Diabetes 101

Diabetes By The Numbers

What is Diabetes?

Diabetes is a chronic (long-lasting) condition that occurs when your body either doesn't make enough insulin or can't use it as well as it should.

When you eat, the food it is broken down into sugar and released into your bloodstream. This causes your blood sugar to go up and signals your pancreas to release insulin. Insulin acts like a key to let the blood sugar into your body's cells for use as energy. If you have diabetes, this affects how your body is able to turn food into energy.

There isn't a cure for diabetes, but by following a healthy lifestyle (losing weight, eating healthy, staying active), taking medication as needed, following up with your provider and getting diabetes self-management education support (DSMES), the impacts of diabetes on your life can be reduced.

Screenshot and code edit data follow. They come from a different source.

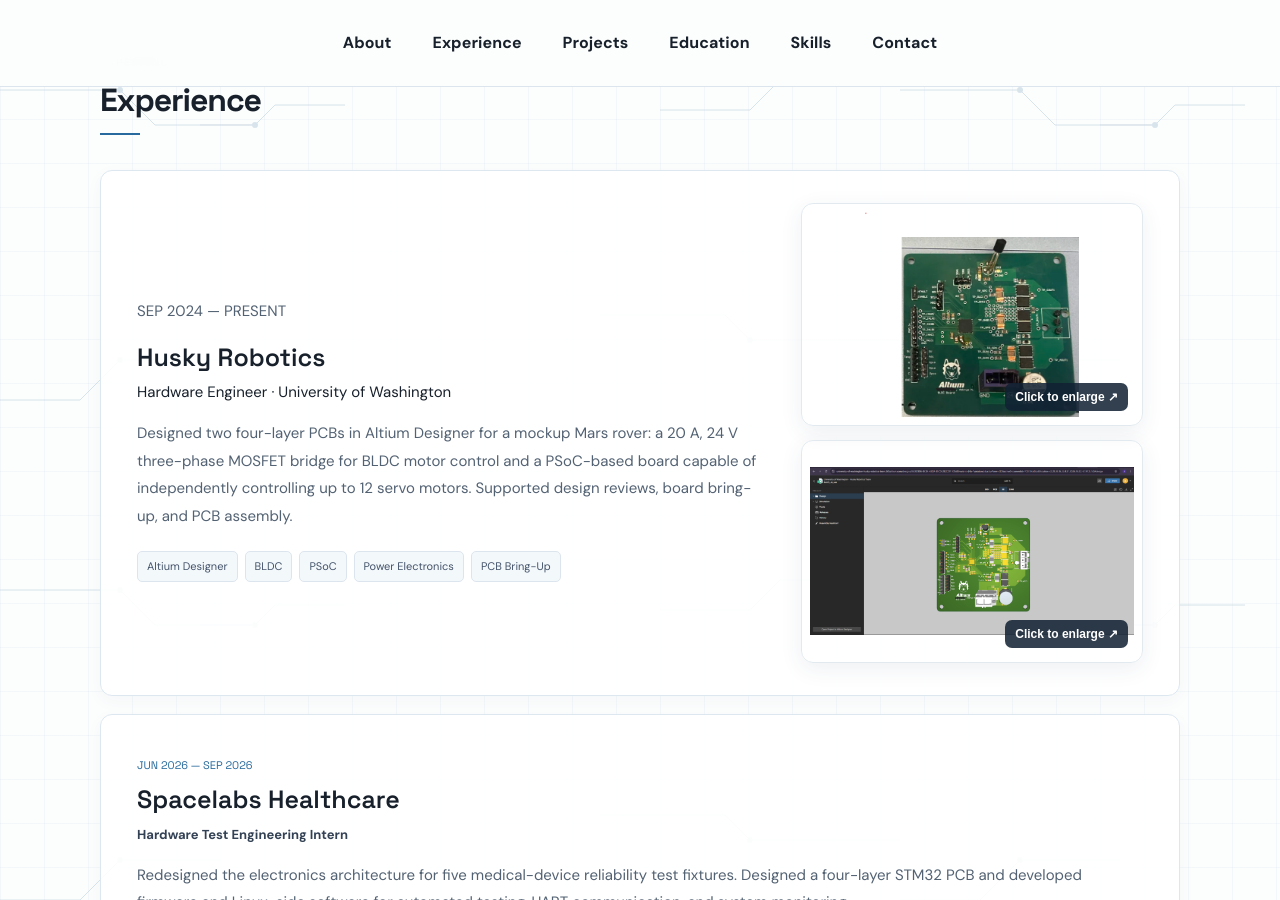
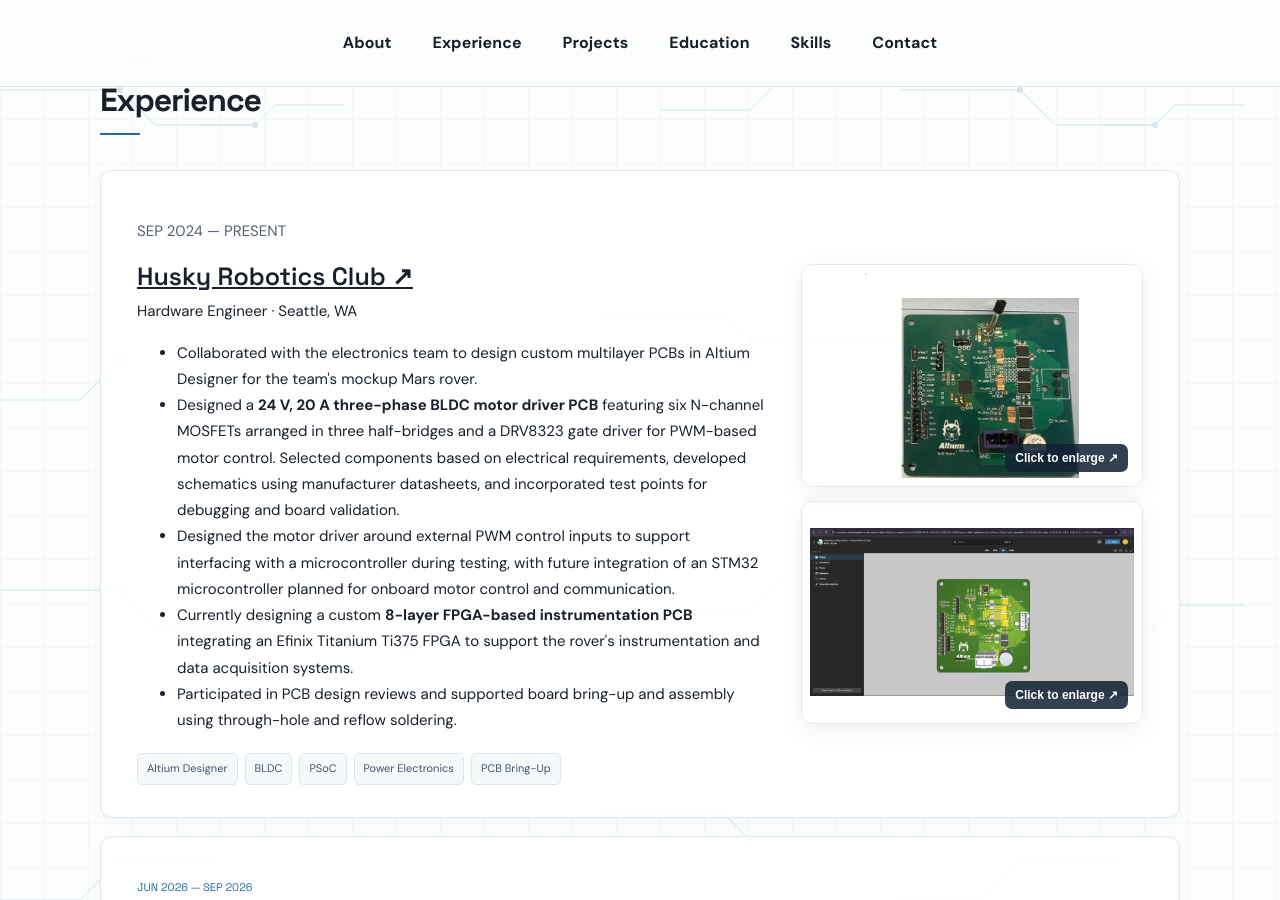
Before and after one commit to AdityaManivel/AdityaManivel.github.io, a Jekyll site: the page index.html, which Jekyll copies as it is, in a window 1280 px wide and 900 px high, scrolled down 849 px. Built offline with Jekyll 4.4.1, drawn with Linux system fonts in a browser that asks for light colours.

Commit message:
Expand Husky Robotics experience with technical bullets and linked club title

```diff
--- a/index.html
+++ b/index.html
@@ -10,7 +10,7 @@
   <link rel="preconnect" href="https://fonts.googleapis.com">
   <link rel="preconnect" href="https://fonts.gstatic.com" crossorigin>
   <link href="https://fonts.googleapis.com/css2?family=DM+Sans:wght@400;500;600;700&family=Space+Grotesk:wght@400;500;600;700&display=swap" rel="stylesheet">
-  <link rel="stylesheet" href="styles.css?v=husky-gallery-3" />
+  <link rel="stylesheet" href="styles.css?v=husky-bullets-1" />
 </head>
 <body>
 
@@ -25,9 +25,15 @@
       <div class="section-heading reveal"><p class="index">EXPERIENCE</p><h2>Experience</h2></div>
       <article class="exp-card exp-card-husky reveal"><div class="husky-layout"><div class="husky-copy">
         <p>SEP 2024 — PRESENT</p>
-        <h3>Husky Robotics</h3>
-        <span>Hardware Engineer · University of Washington</span>
-        <p>Designed two four-layer PCBs in Altium Designer for a mockup Mars rover: a 20 A, 24 V three-phase MOSFET bridge for BLDC motor control and a PSoC-based board capable of independently controlling up to 12 servo motors. Supported design reviews, board bring-up, and PCB assembly.</p>
+        <h3><a class="experience-title-link" href="https://uwrobots.org/" target="_blank" rel="noopener noreferrer">Husky Robotics Club <span aria-hidden="true">↗</span></a></h3>
+        <span>Hardware Engineer · Seattle, WA</span>
+        <ul class="experience-bullets">
+          <li>Collaborated with the electronics team to design custom multilayer PCBs in Altium Designer for the team's mockup Mars rover.</li>
+          <li>Designed a <strong>24 V, 20 A three-phase BLDC motor driver PCB</strong> featuring six N-channel MOSFETs arranged in three half-bridges and a DRV8323 gate driver for PWM-based motor control. Selected components based on electrical requirements, developed schematics using manufacturer datasheets, and incorporated test points for debugging and board validation.</li>
+          <li>Designed the motor driver around external PWM control inputs to support interfacing with a microcontroller during testing, with future integration of an STM32 microcontroller planned for onboard motor control and communication.</li>
+          <li>Currently designing a custom <strong>8-layer FPGA-based instrumentation PCB</strong> integrating an Efinix Titanium Ti375 FPGA to support the rover's instrumentation and data acquisition systems.</li>
+          <li>Participated in PCB design reviews and supported board bring-up and assembly using through-hole and reflow soldering.</li>
+        </ul>
         <div class="tags"><span>Altium Designer</span><span>BLDC</span><span>PSoC</span><span>Power Electronics</span><span>PCB Bring-Up</span></div>
         </div>
         <div class="husky-gallery">
```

Types of Diabetes

There are three main types of diabetes:

Symptoms of Diabetes

Symptoms of diabetes can vary from person to person and some symptoms are so mild that they may go unnoticed. If you are concerned that you may have diabetes it is important to follow-up with your healthcare provider.

Some of the most common symptoms include:

  • Frequent urination (going to the bathroom)
  • Feeling very thirsty
  • Feeling very hungry (even when you are eating)
  • Fatigue
  • Blurry vision
  • Cuts that are slow to heal
  • Weight loss (type 1)
  • Tingling, pain, or numbness in hands or feet (type 2)

Remember early detection and treatment can help prevent or decrease complications associated with diabetes.


Type 1

  • Type 1 diabetes is a chronic (long-lasting) condition where the body produces little to no insulin. Symptoms of type 1 diabetes can develop quickly and is usually diagnosed in children, teens, and young adults.
  • Approximately 5-10% of the people who have diabetes have type 1.
  • Treatment for type 1 diabetes includes medication and managing blood sugar levels, diet, and exercise.

Type 2

  • With type 2 diabetes, your body doesn't use insulin well and can't keep blood sugar at normal levels.
  • It develops over many years and is usually diagnosed in adults (but more and more in children, teens, and young adults).
  • You may not notice any symptoms, so it's important to get your blood sugar tested if you're at risk
  • Type 2 diabetes can be prevented or delayed with healthy lifestyle changes, such as losing weight, eating healthy food, and being active.
  • About 90-95% of people with diabetes have type 2.

Gestational Diabetes

  • Gestational diabetes develops in pregnant women who have never had diabetes.
  • If you have gestational diabetes, your baby could be at higher risk for health problems.
  • Gestational diabetes usually goes away after your baby is born but increases your risk of type 2 diabetes later in life.
  • Your baby is more likely to have obesity as a child or teen, and more likely to develop type 2 diabetes later in life too.


  • In the United States, 96 million adults-more than 1 in 3-have prediabetes.
  • What's more, more than 8 in 10 of them don't know they have it.
  • With prediabetes, blood sugar levels are higher than normal, but not high enough yet to be diagnosed as type 2 diabetes.
  • Prediabetes raises your risk for type 2 diabetes, heart disease, and stroke.
  • The good new is if you have prediabetes, a CDC-recognized lifestyle change program can help you take healthy steps to reverse it.
  • Get started on your path to preventing type 2 diabetes with the CDC path 2 prevention tool.
Percent of Montana and US Adults with Diagnosed Diabetes, by Year
  1. American Diabetes Association. (2024). The burden of diabetes in Montana. Retrieved from https://diabetes.org/sites/default/files/2024-03/adv_2024_state_fact_montana.pdf.
  2. Centers for Disease Control and Prevention (CDC). (2024). Prevalence of both diagnosed and undiagnosed diabetes. Retrieved from https://www.cdc.gov/diabetes/php/data-research/index.html.
  3. CDC. (2022). Leading causes of death. Retrieved from https://www.cdc.gov/nchs/fastats/leading-causes-of-death.htm.